Stored data:
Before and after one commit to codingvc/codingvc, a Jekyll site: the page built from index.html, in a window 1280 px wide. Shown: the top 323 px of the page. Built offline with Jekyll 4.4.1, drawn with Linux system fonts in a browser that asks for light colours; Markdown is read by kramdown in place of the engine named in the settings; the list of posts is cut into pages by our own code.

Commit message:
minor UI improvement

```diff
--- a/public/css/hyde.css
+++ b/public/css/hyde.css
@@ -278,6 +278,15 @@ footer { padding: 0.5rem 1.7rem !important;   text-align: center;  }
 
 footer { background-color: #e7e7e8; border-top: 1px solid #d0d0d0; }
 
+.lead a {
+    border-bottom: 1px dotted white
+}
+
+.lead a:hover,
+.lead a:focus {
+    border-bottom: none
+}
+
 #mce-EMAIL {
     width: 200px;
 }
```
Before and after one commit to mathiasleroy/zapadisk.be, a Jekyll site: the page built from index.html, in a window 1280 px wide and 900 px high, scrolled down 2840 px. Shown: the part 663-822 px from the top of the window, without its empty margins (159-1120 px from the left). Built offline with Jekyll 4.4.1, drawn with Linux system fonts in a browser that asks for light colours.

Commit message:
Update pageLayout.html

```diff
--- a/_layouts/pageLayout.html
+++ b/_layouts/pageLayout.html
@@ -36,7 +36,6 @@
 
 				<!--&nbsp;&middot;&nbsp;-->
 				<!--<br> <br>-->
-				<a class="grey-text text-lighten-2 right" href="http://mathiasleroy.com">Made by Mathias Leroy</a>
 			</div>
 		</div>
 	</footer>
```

Task instructions: The records above must be retyped in full, exactly as written.

Result of the task:
Before and after one commit to codingvc/codingvc, a Jekyll site: the page built from index.html, in a window 1280 px wide. Shown: the top 323 px of the page. Built offline with Jekyll 4.4.1, drawn with Linux system fonts in a browser that asks for light colours; Markdown is read by kramdown in place of the engine named in the settings; the list of posts is cut into pages by our own code.

Commit message:
minor UI improvement

```diff
--- a/public/css/hyde.css
+++ b/public/css/hyde.css
@@ -278,6 +278,15 @@ footer { padding: 0.5rem 1.7rem !important;   text-align: center;  }
 
 footer { background-color: #e7e7e8; border-top: 1px solid #d0d0d0; }
 
+.lead a {
+    border-bottom: 1px dotted white
+}
+
+.lead a:hover,
+.lead a:focus {
+    border-bottom: none
+}
+
 #mce-EMAIL {
     width: 200px;
 }
```
Before and after one commit to mathiasleroy/zapadisk.be, a Jekyll site: the page built from index.html, in a window 1280 px wide and 900 px high, scrolled down 2840 px. Shown: the part 663-822 px from the top of the window, without its empty margins (159-1120 px from the left). Built offline with Jekyll 4.4.1, drawn with Linux system fonts in a browser that asks for light colours.

Commit message:
Update pageLayout.html

```diff
--- a/_layouts/pageLayout.html
+++ b/_layouts/pageLayout.html
@@ -36,7 +36,6 @@
 
 				<!--&nbsp;&middot;&nbsp;-->
 				<!--<br> <br>-->
-				<a class="grey-text text-lighten-2 right" href="http://mathiasleroy.com">Made by Mathias Leroy</a>
 			</div>
 		</div>
 	</footer>
```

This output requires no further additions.